#### [Task statement]
Each entry that follows should be written again verbatim.

Records supplied Start Marker

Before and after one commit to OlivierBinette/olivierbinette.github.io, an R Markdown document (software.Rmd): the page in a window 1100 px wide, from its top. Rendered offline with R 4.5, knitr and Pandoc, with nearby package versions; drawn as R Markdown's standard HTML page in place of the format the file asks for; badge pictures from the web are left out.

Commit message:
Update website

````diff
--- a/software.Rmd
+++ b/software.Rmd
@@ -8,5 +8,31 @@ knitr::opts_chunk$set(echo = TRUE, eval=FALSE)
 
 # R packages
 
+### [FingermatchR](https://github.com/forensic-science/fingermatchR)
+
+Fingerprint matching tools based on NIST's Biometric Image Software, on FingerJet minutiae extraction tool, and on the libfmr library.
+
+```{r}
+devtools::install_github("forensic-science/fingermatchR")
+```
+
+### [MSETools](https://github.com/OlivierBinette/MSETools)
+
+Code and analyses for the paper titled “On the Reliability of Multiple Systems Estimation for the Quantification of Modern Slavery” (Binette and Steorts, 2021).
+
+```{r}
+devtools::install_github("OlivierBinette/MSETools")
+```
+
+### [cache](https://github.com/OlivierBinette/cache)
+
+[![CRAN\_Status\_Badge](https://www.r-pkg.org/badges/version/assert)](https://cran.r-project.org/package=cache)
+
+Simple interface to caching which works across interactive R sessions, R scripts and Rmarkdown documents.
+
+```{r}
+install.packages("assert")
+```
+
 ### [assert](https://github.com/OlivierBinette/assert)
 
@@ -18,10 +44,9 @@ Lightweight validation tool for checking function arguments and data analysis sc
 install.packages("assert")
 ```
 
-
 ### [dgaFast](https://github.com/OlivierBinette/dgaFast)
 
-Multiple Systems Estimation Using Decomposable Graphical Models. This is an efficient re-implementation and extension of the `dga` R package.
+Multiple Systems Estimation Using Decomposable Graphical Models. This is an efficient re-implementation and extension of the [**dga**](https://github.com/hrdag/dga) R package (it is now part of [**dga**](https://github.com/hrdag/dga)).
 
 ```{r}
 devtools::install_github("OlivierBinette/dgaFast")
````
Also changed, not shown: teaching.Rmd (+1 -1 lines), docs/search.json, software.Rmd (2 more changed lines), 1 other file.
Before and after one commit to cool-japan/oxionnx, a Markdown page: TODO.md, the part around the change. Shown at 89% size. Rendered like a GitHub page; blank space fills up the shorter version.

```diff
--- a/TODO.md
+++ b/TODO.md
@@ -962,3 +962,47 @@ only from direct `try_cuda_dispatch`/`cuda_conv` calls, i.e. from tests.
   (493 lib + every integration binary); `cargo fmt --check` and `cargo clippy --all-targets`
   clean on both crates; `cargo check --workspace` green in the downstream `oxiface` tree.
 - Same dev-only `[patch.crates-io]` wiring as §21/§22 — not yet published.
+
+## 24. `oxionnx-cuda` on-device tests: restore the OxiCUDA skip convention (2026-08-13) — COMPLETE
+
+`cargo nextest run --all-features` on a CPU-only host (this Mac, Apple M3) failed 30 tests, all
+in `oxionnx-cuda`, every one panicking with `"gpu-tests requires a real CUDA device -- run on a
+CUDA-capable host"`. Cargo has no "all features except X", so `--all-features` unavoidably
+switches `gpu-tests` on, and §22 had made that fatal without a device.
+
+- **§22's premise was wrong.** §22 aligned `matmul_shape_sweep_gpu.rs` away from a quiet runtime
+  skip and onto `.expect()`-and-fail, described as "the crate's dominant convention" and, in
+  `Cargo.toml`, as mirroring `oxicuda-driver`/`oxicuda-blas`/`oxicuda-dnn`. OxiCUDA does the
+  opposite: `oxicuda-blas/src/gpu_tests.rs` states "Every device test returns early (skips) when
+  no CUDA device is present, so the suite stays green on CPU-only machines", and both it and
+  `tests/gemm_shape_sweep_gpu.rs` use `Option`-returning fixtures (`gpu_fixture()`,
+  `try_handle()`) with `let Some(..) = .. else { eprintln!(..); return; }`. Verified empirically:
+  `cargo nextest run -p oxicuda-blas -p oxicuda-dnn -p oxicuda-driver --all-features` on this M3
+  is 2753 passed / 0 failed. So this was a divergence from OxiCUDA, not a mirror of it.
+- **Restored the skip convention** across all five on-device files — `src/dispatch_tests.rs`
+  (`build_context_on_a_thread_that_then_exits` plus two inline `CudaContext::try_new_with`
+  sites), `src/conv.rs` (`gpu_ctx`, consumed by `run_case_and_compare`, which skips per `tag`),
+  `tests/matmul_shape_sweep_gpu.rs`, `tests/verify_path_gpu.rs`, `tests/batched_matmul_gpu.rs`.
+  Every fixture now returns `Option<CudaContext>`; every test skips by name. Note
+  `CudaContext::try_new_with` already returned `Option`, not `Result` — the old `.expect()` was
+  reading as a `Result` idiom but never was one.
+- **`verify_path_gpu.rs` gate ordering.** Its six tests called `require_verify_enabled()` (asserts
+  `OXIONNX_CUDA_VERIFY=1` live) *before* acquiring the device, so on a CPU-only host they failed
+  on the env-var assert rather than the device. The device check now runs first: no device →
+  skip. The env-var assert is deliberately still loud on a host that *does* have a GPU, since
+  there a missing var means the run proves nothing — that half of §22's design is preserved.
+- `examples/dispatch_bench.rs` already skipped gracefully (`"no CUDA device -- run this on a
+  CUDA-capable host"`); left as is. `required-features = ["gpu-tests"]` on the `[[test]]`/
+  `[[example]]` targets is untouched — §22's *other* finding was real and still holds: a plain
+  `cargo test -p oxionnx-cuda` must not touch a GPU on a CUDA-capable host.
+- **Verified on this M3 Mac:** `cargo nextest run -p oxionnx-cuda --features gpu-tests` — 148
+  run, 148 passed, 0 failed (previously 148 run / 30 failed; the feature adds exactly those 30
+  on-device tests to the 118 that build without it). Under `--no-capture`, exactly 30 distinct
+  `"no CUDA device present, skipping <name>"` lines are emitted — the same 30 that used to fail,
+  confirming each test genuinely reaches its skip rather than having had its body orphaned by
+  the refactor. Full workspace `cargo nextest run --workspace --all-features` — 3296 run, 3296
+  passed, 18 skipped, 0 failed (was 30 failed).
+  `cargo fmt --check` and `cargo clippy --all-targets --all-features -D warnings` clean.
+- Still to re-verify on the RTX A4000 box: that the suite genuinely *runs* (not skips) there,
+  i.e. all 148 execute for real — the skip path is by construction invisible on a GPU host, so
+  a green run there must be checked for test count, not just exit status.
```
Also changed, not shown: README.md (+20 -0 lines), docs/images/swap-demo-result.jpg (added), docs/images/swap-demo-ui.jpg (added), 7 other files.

Records supplied End Marker

#### [Problem solution]
Before and after one commit to OlivierBinette/olivierbinette.github.io, an R Markdown document (software.Rmd): the page in a window 1100 px wide, from its top. Rendered offline with R 4.5, knitr and Pandoc, with nearby package versions; drawn as R Markdown's standard HTML page in place of the format the file asks for; badge pictures from the web are left out.

Commit message:
Update website

````diff
--- a/software.Rmd
+++ b/software.Rmd
@@ -8,5 +8,31 @@ knitr::opts_chunk$set(echo = TRUE, eval=FALSE)
 
 # R packages
 
+### [FingermatchR](https://github.com/forensic-science/fingermatchR)
+
+Fingerprint matching tools based on NIST's Biometric Image Software, on FingerJet minutiae extraction tool, and on the libfmr library.
+
+```{r}
+devtools::install_github("forensic-science/fingermatchR")
+```
+
+### [MSETools](https://github.com/OlivierBinette/MSETools)
+
+Code and analyses for the paper titled “On the Reliability of Multiple Systems Estimation for the Quantification of Modern Slavery” (Binette and Steorts, 2021).
+
+```{r}
+devtools::install_github("OlivierBinette/MSETools")
+```
+
+### [cache](https://github.com/OlivierBinette/cache)
+
+[![CRAN\_Status\_Badge](https://www.r-pkg.org/badges/version/assert)](https://cran.r-project.org/package=cache)
+
+Simple interface to caching which works across interactive R sessions, R scripts and Rmarkdown documents.
+
+```{r}
+install.packages("assert")
+```
+
 ### [assert](https://github.com/OlivierBinette/assert)
 
@@ -18,10 +44,9 @@ Lightweight validation tool for checking function arguments and data analysis sc
 install.packages("assert")
 ```
 
-
 ### [dgaFast](https://github.com/OlivierBinette/dgaFast)
 
-Multiple Systems Estimation Using Decomposable Graphical Models. This is an efficient re-implementation and extension of the `dga` R package.
+Multiple Systems Estimation Using Decomposable Graphical Models. This is an efficient re-implementation and extension of the [**dga**](https://github.com/hrdag/dga) R package (it is now part of [**dga**](https://github.com/hrdag/dga)).
 
 ```{r}
 devtools::install_github("OlivierBinette/dgaFast")
````
Also changed, not shown: teaching.Rmd (+1 -1 lines), docs/search.json, software.Rmd (2 more changed lines), 1 other file.
Before and after one commit to cool-japan/oxionnx, a Markdown page: TODO.md, the part around the change. Shown at 89% size. Rendered like a GitHub page; blank space fills up the shorter version.

```diff
--- a/TODO.md
+++ b/TODO.md
@@ -962,3 +962,47 @@ only from direct `try_cuda_dispatch`/`cuda_conv` calls, i.e. from tests.
   (493 lib + every integration binary); `cargo fmt --check` and `cargo clippy --all-targets`
   clean on both crates; `cargo check --workspace` green in the downstream `oxiface` tree.
 - Same dev-only `[patch.crates-io]` wiring as §21/§22 — not yet published.
+
+## 24. `oxionnx-cuda` on-device tests: restore the OxiCUDA skip convention (2026-08-13) — COMPLETE
+
+`cargo nextest run --all-features` on a CPU-only host (this Mac, Apple M3) failed 30 tests, all
+in `oxionnx-cuda`, every one panicking with `"gpu-tests requires a real CUDA device -- run on a
+CUDA-capable host"`. Cargo has no "all features except X", so `--all-features` unavoidably
+switches `gpu-tests` on, and §22 had made that fatal without a device.
+
+- **§22's premise was wrong.** §22 aligned `matmul_shape_sweep_gpu.rs` away from a quiet runtime
+  skip and onto `.expect()`-and-fail, described as "the crate's dominant convention" and, in
+  `Cargo.toml`, as mirroring `oxicuda-driver`/`oxicuda-blas`/`oxicuda-dnn`. OxiCUDA does the
+  opposite: `oxicuda-blas/src/gpu_tests.rs` states "Every device test returns early (skips) when
+  no CUDA device is present, so the suite stays green on CPU-only machines", and both it and
+  `tests/gemm_shape_sweep_gpu.rs` use `Option`-returning fixtures (`gpu_fixture()`,
+  `try_handle()`) with `let Some(..) = .. else { eprintln!(..); return; }`. Verified empirically:
+  `cargo nextest run -p oxicuda-blas -p oxicuda-dnn -p oxicuda-driver --all-features` on this M3
+  is 2753 passed / 0 failed. So this was a divergence from OxiCUDA, not a mirror of it.
+- **Restored the skip convention** across all five on-device files — `src/dispatch_tests.rs`
+  (`build_context_on_a_thread_that_then_exits` plus two inline `CudaContext::try_new_with`
+  sites), `src/conv.rs` (`gpu_ctx`, consumed by `run_case_and_compare`, which skips per `tag`),
+  `tests/matmul_shape_sweep_gpu.rs`, `tests/verify_path_gpu.rs`, `tests/batched_matmul_gpu.rs`.
+  Every fixture now returns `Option<CudaContext>`; every test skips by name. Note
+  `CudaContext::try_new_with` already returned `Option`, not `Result` — the old `.expect()` was
+  reading as a `Result` idiom but never was one.
+- **`verify_path_gpu.rs` gate ordering.** Its six tests called `require_verify_enabled()` (asserts
+  `OXIONNX_CUDA_VERIFY=1` live) *before* acquiring the device, so on a CPU-only host they failed
+  on the env-var assert rather than the device. The device check now runs first: no device →
+  skip. The env-var assert is deliberately still loud on a host that *does* have a GPU, since
+  there a missing var means the run proves nothing — that half of §22's design is preserved.
+- `examples/dispatch_bench.rs` already skipped gracefully (`"no CUDA device -- run this on a
+  CUDA-capable host"`); left as is. `required-features = ["gpu-tests"]` on the `[[test]]`/
+  `[[example]]` targets is untouched — §22's *other* finding was real and still holds: a plain
+  `cargo test -p oxionnx-cuda` must not touch a GPU on a CUDA-capable host.
+- **Verified on this M3 Mac:** `cargo nextest run -p oxionnx-cuda --features gpu-tests` — 148
+  run, 148 passed, 0 failed (previously 148 run / 30 failed; the feature adds exactly those 30
+  on-device tests to the 118 that build without it). Under `--no-capture`, exactly 30 distinct
+  `"no CUDA device present, skipping <name>"` lines are emitted — the same 30 that used to fail,
+  confirming each test genuinely reaches its skip rather than having had its body orphaned by
+  the refactor. Full workspace `cargo nextest run --workspace --all-features` — 3296 run, 3296
+  passed, 18 skipped, 0 failed (was 30 failed).
+  `cargo fmt --check` and `cargo clippy --all-targets --all-features -D warnings` clean.
+- Still to re-verify on the RTX A4000 box: that the suite genuinely *runs* (not skips) there,
+  i.e. all 148 execute for real — the skip path is by construction invisible on a GPU host, so
+  a green run there must be checked for test count, not just exit status.
```
Also changed, not shown: README.md (+20 -0 lines), docs/images/swap-demo-result.jpg (added), docs/images/swap-demo-ui.jpg (added), 7 other files.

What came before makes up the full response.